The PyeongChang 2018 Olympic Winter Games closes this weekend, having been repeatedly targeted by malicious cyber-attacks, along with several organisations associated with the Games. But the threat is far from over.
There are multiple motives behind cyber-attacks on big sporting events; corporate blackmail, access to the personal and financial information of ticket buyers. Mainly, cyber- criminals are attracted by high numbers and attention/profit.
Event anomalies can be an indicator of attack, but they can also just be an IT problem. New research suggests the latter might be more common than you think.
In the US the National Cyber Security Alliance's Data Privacy Day kick off event took place on 25 January, three days before the actual event yesterday, and featured several events including a conference that was livestreamed.
Judging starts next month for the SC Awards Europe 2018 - the leading Awards for the cyber-security industry. Closing date for entries is Thursday 25 January - late entries until Thursday 8 February.
The ability to define what construes "good" cyber-security has become a priority for the industry, says Phil Cracknell, CISO at Homeserve, as David Roberts reports.

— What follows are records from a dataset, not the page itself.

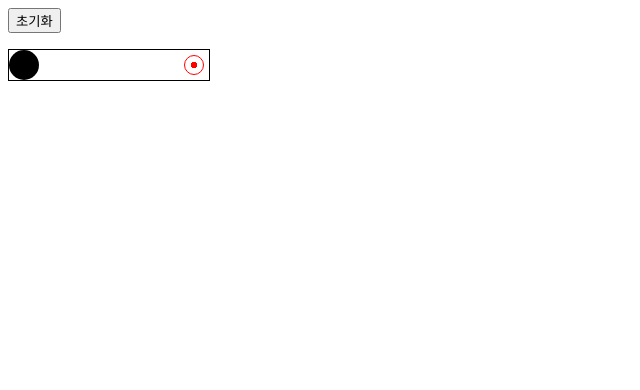
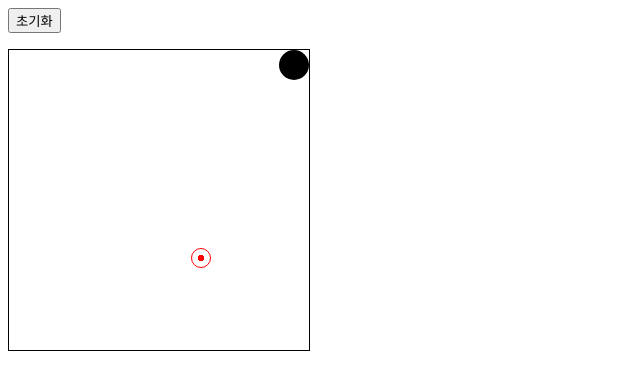
Before and after one commit to brightchul/childly-assignment, a website: page p4/index.html in a window 1280 px wide. Shown: the whole page, without its empty margins (0-640 px from the left). Drawn offline with Linux system fonts and the light colour scheme.

Commit message:
feat: solve problems

```diff
--- a/p4/index.html
+++ b/p4/index.html
@@ -4,9 +4,10 @@
       #frame {
         position: relative;
         border: 1px solid black;
-        width: 200px;
-        height: 30px;
+        width: 300px; /* origin : 200 */
+        height: 300px; /* origin: 30 */
       }
+
       #handle {
         position: absolute;
         width: 30px;
@@ -14,7 +15,9 @@
         border-radius: 15px;
         background-color: black;
         cursor: pointer;
-        transition: left 0.15s ease-out;
+        transition-property: left, top;
+        transition-duration: 0.15s;
+        transition-timing-function: ease-out;
       }
       #handle.move {
         transition-duration: 0s;
@@ -51,53 +54,168 @@
     </p>
     <div id="frame">
       <div id="handle"></div>
-      <div id="target" style="right: 5px; top: 5px"></div>
+      <div id="target"></div>
     </div>
     <p id="message"></p>
     <script>
-      var left = 0;
+      const frameWidth = 300;
+      const frameHeight = 300;
+      const handleWidth = 30;
+      const targetWidth = 20;
+
+      let resetHandleLeft = 0;
+      let resetHandleTop = 0;
+
+      let handleLeft = 0;
+      let handleTop = 0;
+
+      let targetLeft = 0;
+      let targetTop = 0;
+
+      function checkCollision(
+        handleLeft,
+        handleTop,
+        targetLeft,
+        targetTop,
+        distance
+      ) {
+        const handleCenterLeft = handleLeft + handleWidth / 2;
+        const handleCenterTop = handleTop + handleWidth / 2;
+
+        const targetCenterLeft = targetLeft + targetWidth / 2;
+        const targetCenterTop = targetTop + targetWidth / 2;
+
+        const result = Math.sqrt(
+          (handleCenterLeft - targetCenterLeft) ** 2 +
+            (handleCenterTop - targetCenterTop) ** 2
+        );
+        return result <= distance;
+      }
+
+      const domFrame = document.getElementById("frame");
+      const domReset = document.getElementById("reset");
+      const domMessage = document.getElementById("message");
+      const domTarget = document.getElementById("target");
+      const domHandle = document.getElementById("handle");
+
+      function generateTargetPosition() {
+        const frameX = domFrame.offsetLeft;
+        const frameY = domFrame.offsetTop;
+
+        let randomX = (Math.random() * frameWidth) | 0;
+        let randomY = (Math.random() * frameHeight) | 0;
+        const minX = 0;
+        const maxX = frameWidth - targetWidth;
+        const minY = 0;
+        const maxY = frameWidth - targetWidth;
+
+        while (
+          randomX < minX ||
+          maxX < randomX ||
+          randomY < minY ||
+          maxY < randomY ||
+          checkCollision(
+            resetHandleLeft,
+            resetHandleTop,
+            randomX,
+            randomY,
+            (handleWidth + targetWidth) / 2
+          )
+        ) {
+          randomX = (Math.random() * frameWidth) | 0;
+          randomY = (Math.random() * frameWidth) | 0;
+        }
+
+        console.log();
+        return [randomX, randomY];
+      }
+
+      function generateHandlePosition() {
+        const [minX, maxX] = [0, frameWidth - handleWidth];
+        const [minY, maxY] = [0, frameHeight - handleWidth];
+
+        const [randomX, randomY] = [
+          [minX, minY],
+          [maxX, minY],
+          [maxX, maxY],
+          [minX, maxY],
+        ][(Math.random() * 4) | 0];
+
+        return [randomX, randomY];
+      }
+
+      document.body.onload = () => {
+        const [handleLeft, handleTop] = generateHandlePosition();
+        resetHandleLeft = handleLeft;
+        resetHandleTop = handleTop;
+        domMessage.className = "";
+        domHandle.style = `left: ${handleLeft}px; top: ${handleTop}px`;
+
+        const [_targetLeft, _targetTop] = generateTargetPosition();
+        targetLeft = _targetLeft;
+        targetTop = _targetTop;
+        domTarget.style = `left: ${targetLeft}px; top: ${targetTop}px`;
+      };
+
       // 초기화
-      document.getElementById("reset").addEventListener("mousedown", () => {
-        left = 0;
-        document.getElementById("message").className = "";
-        document.getElementById("handle").style = `left: ${left}px`;
+      domReset.addEventListener("mousedown", () => {
+        domMessage.className = "";
+        const [resetLeft, resetTop] = generateHandlePosition();
+        resetHandleLeft = resetLeft;
+        resetHandleTop = resetTop;
+        domHandle.style = `left: ${resetHandleLeft}px; top: ${resetHandleTop}px`;
+
+        // target
+        const [_targetLeft, _targetTop] = generateTargetPosition();
+        targetLeft = _targetLeft;
+        targetTop = _targetTop;
+        domTarget.style = `left: ${targetLeft}px; top: ${targetTop}px`;
       });
 
       // 핸들 이동 시작
-      document.getElementById("handle").addEventListener("mousedown", () => {
-        document.getElementById("handle").className = "move";
+      domHandle.addEventListener("mousedown", () => {
+        domHandle.className = "move";
       });
 
       // 핸들 이동
-      document.getElementById("frame").addEventListener("mousemove", (e) => {
-        if (document.getElementById("handle").className != "move") {
+      domFrame.addEventListener("mousemove", (e) => {
+        if (domHandle.className != "move") {
           return;
         }
-        const frameX = document.getElementById("frame").offsetLeft;
-        const frameWidth = 200;
+        const frameX = domFrame.offsetLeft;
+        const frameY = domFrame.offsetTop;
+
         const x = Math.min(
-          Math.max(e.clientX - 15 - frameX, 0),
-          frameWidth - 30
+          Math.max(e.clientX - handleWidth / 2 - frameX, 0),
+          frameWidth - handleWidth
         );
-        left = x;
-        document.getElementById("handle").style = `left: ${left}px`;
+        handleLeft = x;
+
+        const y = Math.min(
+          Math.max(e.clientY - handleWidth / 2 - frameY, 0),
+          frameHeight - handleWidth
+        );
+        handleTop = y;
+
+        domHandle.style = `left: ${handleLeft}px; top: ${handleTop}px`;
       });
 
       // 핸들 이동 종료, 테스트 판정
       document.addEventListener("mouseup", () => {
-        if (document.getElementById("handle").className != "move") {
+        if (domHandle.className != "move") {
           return;
         }
-        document.getElementById("handle").className = "";
+        domHandle.className = "";
         // 성공 판정
-        if (left > 165) {
-          document.getElementById("message").className = "success";
+        if (checkCollision(handleLeft, handleTop, targetLeft, targetTop, 18)) {
+          domMessage.className = "success";
         }
         // 실패 판정
         else {
-          document.getElementById("message").className = "failed";
-          left = 0;
-          document.getElementById("handle").style = `left: ${left}px`;
+          domMessage.className = "failed";
+          handleLeft = resetHandleLeft;
+          handleTop = resetHandleTop;
+          domHandle.style = `left: ${handleLeft}px; top: ${handleTop}px`;
         }
       });
     </script>
```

In a stroke of ironical genius, Russian hackers have targeted security conference attendees with a targeted phishing campaign.
Reputation, jobs, customer services, data theft and legal costs are all dwarfed by the prospect of company-killing fines and it is these which are driving the moves to GDPR compliance.

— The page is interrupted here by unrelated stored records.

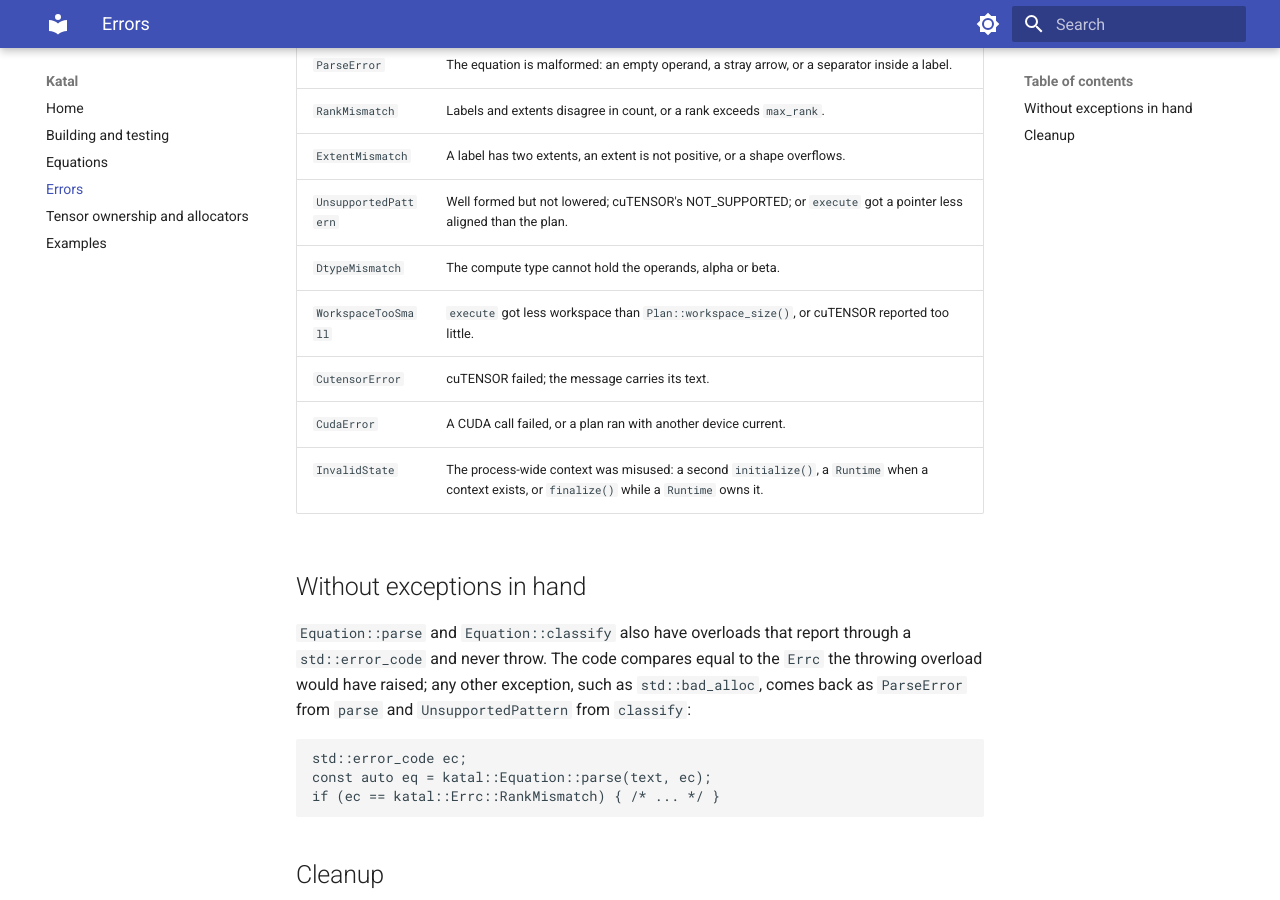
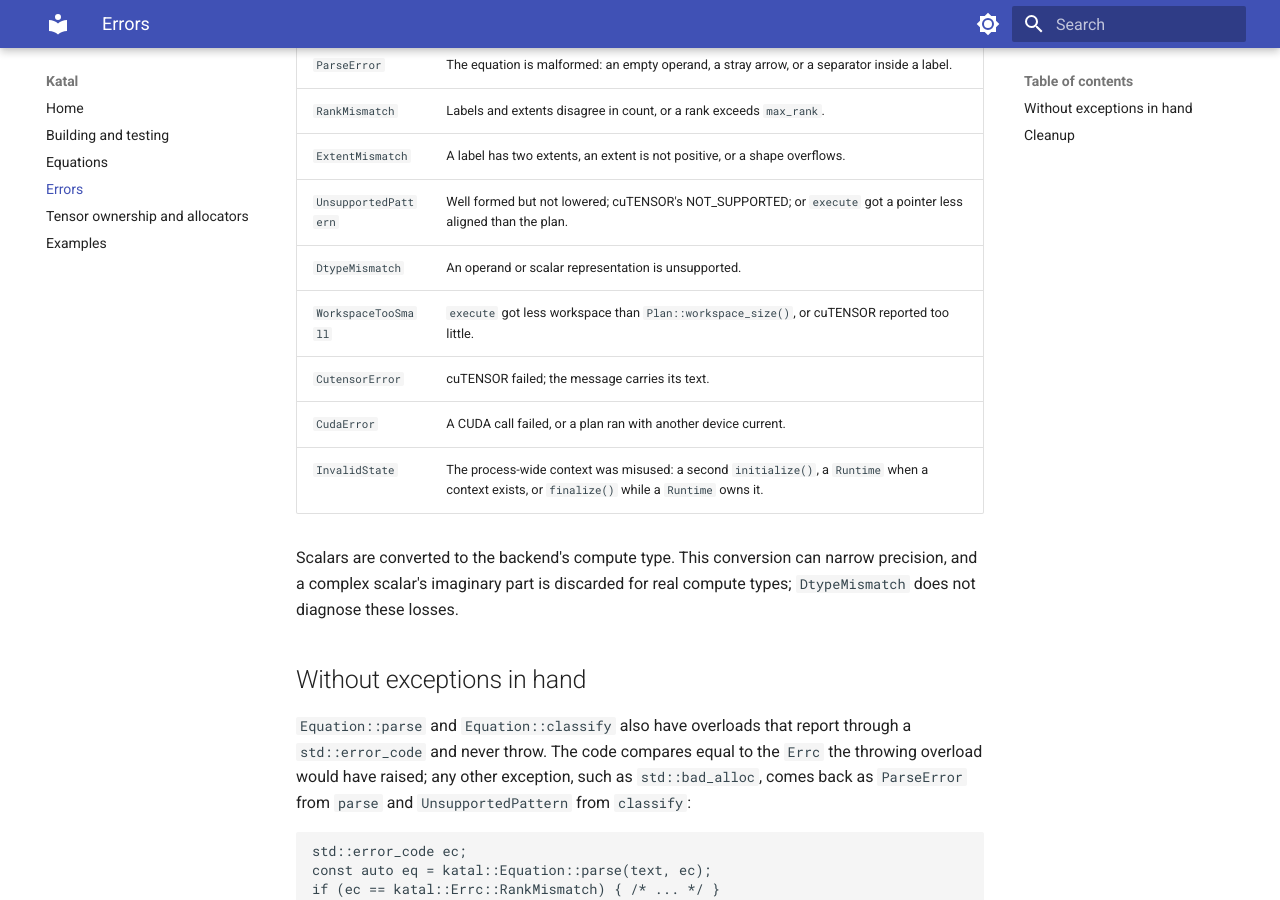
Before and after one commit to ajay-mk/Katal, an MkDocs documentation site: the page built from docs/errors.md, in a window 1280 px wide and 900 px high, scrolled down 502 px. Built offline with MkDocs 1.6.1 and Material for MkDocs 9.7.7, drawn with Linux system fonts in a browser that asks for light colours.

Commit message:
docs: describe scalar conversion limits

```diff
--- a/docs/errors.md
+++ b/docs/errors.md
@@ -23,11 +23,15 @@ try {
 | `RankMismatch`       | Labels and extents disagree in count, or a rank exceeds `max_rank`.     |
 | `ExtentMismatch`     | A label has two extents, an extent is not positive, or a shape overflows. |
 | `UnsupportedPattern` | Well formed but not lowered; cuTENSOR's NOT_SUPPORTED; or `execute` got a pointer less aligned than the plan. |
-| `DtypeMismatch`      | The compute type cannot hold the operands, alpha or beta.               |
+| `DtypeMismatch`      | An operand or scalar representation is unsupported.               |
 | `WorkspaceTooSmall`  | `execute` got less workspace than `Plan::workspace_size()`, or cuTENSOR reported too little. |
 | `CutensorError`      | cuTENSOR failed; the message carries its text.                          |
 | `CudaError`          | A CUDA call failed, or a plan ran with another device current.          |
 | `InvalidState`       | The process-wide context was misused: a second `initialize()`, a `Runtime` when a context exists, or `finalize()` while a `Runtime` owns it. |
+
+Scalars are converted to the backend's compute type. This conversion can narrow
+precision, and a complex scalar's imaginary part is discarded for real compute
+types; `DtypeMismatch` does not diagnose these losses.
 
 ## Without exceptions in hand
 
```
Also changed, not shown: 1 other file.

The fourth summit of 4SICS will relaunch under the new name CS3STHLM.
Linux Australia president Joshua Hesketh, says that a "malicious individual" had used a RAT to access Linux Australia's main conference database resulting in a data breach.

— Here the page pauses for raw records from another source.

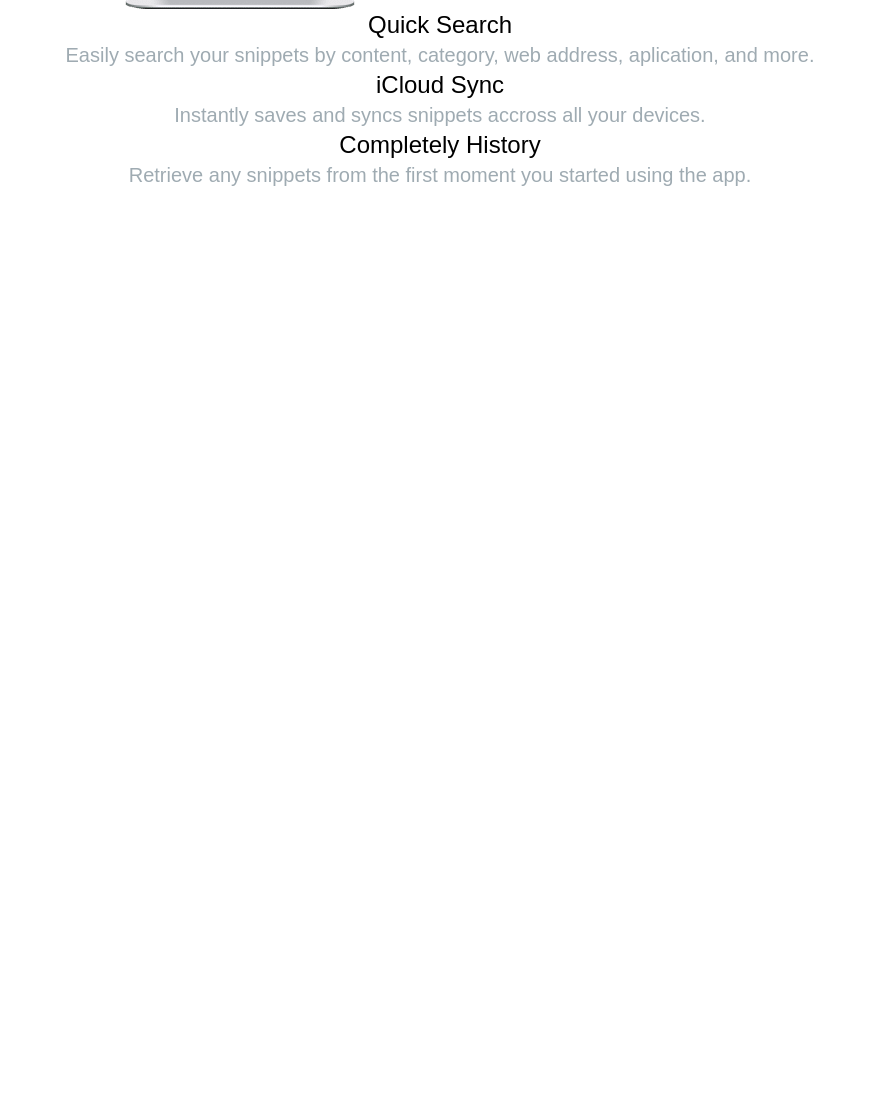
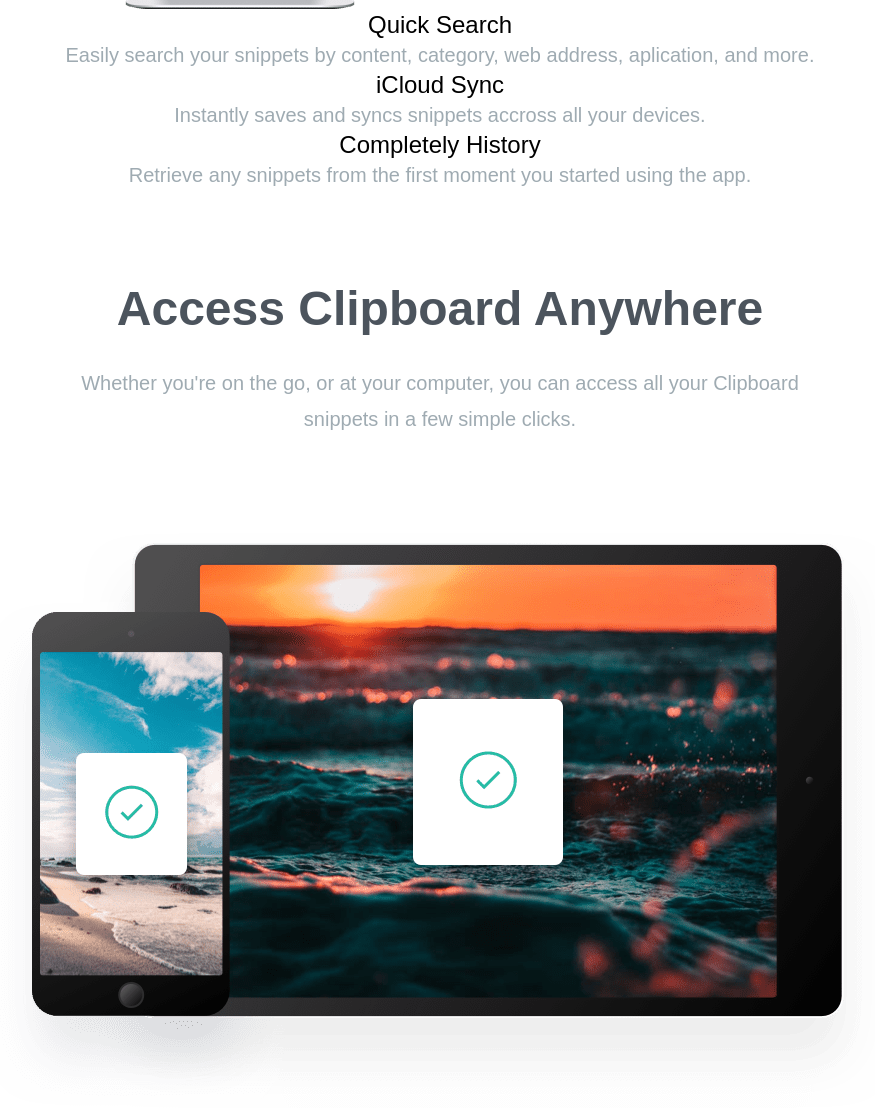
Before and after one commit to kongyutay/tailwind-clipboard-website, a website: page index.html in a window 1280 px wide. Shown: the part 1568-2679 px from the top of the page, without its empty margins (200-1075 px from the left). Before the commit the page ends 1853 px from the top, so only its background shows below. Drawn offline with Linux system fonts and the light colour scheme; a web font is replaced by a local one.

Commit message:
access anywhere section

```diff
--- a/index.html
+++ b/index.html
@@ -104,6 +104,18 @@
     </section>
 
     <!-- Access Anywhere Section -->
-    <section id="access"></section>
+    <section id="access">
+      <div class="section-container my-20">
+        <h3>Access Clipboard Anywhere</h3>
+        <p
+          class="max-w-3xl mx-auto mb-24 text-xl leading-9 text-center text-grayishBlue"
+        >
+          Whether you're on the go, or at your computer, you can access all your
+          Clipboard snippets in a few simple clicks.
+        </p>
+
+        <img src="images/image-devices.png" alt="" class="mx-auto" />
+      </div>
+    </section>
   </body>
 </html>
```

Control systems are visible on the internet and under attack from dedicated malware, but vendors are not providing adequate security.